YOUR ASSIGNMENT:
Count the lines below that contain the word "self", and give only that number.

RECORDS PROVIDED:
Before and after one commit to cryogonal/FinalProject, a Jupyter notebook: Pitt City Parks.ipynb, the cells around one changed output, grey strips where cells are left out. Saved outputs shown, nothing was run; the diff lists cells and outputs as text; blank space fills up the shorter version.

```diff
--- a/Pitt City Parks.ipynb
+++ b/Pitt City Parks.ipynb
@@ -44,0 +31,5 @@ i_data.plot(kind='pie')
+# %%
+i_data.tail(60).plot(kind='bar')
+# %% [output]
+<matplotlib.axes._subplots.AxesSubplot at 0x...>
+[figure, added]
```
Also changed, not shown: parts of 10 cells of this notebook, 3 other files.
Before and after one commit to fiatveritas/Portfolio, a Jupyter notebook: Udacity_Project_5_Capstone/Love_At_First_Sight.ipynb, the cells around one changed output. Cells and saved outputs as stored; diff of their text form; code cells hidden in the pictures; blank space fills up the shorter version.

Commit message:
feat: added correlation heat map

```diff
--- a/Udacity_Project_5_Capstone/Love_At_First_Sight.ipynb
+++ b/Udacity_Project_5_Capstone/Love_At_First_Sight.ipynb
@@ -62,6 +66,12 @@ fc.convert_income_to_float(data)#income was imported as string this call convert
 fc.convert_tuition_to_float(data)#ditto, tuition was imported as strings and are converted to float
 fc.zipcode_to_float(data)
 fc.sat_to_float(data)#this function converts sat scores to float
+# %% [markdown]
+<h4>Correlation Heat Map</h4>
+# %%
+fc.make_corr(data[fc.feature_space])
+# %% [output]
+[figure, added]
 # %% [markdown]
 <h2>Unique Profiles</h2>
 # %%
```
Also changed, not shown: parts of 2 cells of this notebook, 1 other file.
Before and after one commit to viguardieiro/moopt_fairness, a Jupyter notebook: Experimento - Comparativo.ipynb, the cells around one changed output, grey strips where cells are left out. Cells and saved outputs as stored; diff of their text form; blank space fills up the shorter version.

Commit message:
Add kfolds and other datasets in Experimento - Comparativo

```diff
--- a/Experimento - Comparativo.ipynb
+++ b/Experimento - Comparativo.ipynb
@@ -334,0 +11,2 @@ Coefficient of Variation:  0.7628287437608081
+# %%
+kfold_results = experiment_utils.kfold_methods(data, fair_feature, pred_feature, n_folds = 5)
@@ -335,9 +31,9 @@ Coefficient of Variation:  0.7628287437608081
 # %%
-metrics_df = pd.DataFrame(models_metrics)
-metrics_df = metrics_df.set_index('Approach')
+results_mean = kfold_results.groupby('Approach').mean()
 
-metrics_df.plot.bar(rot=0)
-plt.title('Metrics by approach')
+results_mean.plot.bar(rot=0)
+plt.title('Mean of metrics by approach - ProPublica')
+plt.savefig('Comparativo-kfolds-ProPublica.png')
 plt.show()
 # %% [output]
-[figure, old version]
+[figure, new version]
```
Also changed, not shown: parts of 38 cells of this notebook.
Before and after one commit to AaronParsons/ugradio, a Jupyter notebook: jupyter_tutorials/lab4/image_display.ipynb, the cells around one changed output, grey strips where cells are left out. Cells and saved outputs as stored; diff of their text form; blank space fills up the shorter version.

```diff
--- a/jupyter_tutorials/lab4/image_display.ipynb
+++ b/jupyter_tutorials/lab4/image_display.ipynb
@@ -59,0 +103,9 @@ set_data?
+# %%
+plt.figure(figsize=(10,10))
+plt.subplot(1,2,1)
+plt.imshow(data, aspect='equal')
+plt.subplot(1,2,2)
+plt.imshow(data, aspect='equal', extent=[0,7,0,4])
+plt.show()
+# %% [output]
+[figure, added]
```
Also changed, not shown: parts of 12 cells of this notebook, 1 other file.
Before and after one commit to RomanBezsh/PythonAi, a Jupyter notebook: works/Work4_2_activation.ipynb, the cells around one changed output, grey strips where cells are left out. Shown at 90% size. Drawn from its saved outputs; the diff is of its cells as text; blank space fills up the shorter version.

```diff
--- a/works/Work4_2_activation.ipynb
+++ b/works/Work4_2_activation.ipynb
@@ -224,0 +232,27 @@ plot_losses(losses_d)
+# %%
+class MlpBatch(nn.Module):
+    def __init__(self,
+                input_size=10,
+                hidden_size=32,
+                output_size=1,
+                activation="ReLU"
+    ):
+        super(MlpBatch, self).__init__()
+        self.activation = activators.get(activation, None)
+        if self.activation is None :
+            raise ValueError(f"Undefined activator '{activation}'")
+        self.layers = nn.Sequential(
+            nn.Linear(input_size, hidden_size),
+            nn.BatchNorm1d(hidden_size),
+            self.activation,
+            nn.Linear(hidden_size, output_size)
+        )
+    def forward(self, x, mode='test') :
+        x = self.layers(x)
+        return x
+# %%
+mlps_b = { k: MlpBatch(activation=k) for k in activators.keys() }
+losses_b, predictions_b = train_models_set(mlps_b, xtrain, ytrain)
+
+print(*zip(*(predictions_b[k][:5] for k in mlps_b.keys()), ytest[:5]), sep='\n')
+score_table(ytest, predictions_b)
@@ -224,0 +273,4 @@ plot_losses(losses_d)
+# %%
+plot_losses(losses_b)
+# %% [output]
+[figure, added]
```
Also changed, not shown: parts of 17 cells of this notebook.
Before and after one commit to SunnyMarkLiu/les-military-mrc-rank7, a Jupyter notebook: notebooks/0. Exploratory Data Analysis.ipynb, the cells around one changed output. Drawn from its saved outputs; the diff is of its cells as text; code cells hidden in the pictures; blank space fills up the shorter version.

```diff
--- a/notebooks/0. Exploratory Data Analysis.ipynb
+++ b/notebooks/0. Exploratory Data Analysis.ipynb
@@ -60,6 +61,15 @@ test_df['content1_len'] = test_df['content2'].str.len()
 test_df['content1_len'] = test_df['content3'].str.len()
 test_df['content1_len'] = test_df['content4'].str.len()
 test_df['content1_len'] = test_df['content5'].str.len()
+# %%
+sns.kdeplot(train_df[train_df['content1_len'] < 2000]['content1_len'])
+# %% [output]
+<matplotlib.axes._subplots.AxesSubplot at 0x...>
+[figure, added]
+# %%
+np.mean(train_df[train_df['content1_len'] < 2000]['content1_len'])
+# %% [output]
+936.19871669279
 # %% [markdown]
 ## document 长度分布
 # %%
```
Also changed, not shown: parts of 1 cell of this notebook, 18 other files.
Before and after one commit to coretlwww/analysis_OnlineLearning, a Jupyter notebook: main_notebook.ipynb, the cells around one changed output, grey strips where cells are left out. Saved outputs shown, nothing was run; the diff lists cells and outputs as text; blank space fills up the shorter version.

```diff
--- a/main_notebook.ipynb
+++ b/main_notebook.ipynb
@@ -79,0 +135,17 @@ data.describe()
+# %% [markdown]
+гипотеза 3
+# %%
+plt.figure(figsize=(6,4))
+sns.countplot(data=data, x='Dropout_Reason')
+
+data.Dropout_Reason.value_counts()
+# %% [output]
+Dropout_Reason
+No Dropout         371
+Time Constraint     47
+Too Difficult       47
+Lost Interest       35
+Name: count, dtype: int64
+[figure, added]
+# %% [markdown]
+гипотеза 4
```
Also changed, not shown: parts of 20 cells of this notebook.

TASK ANSWER:
8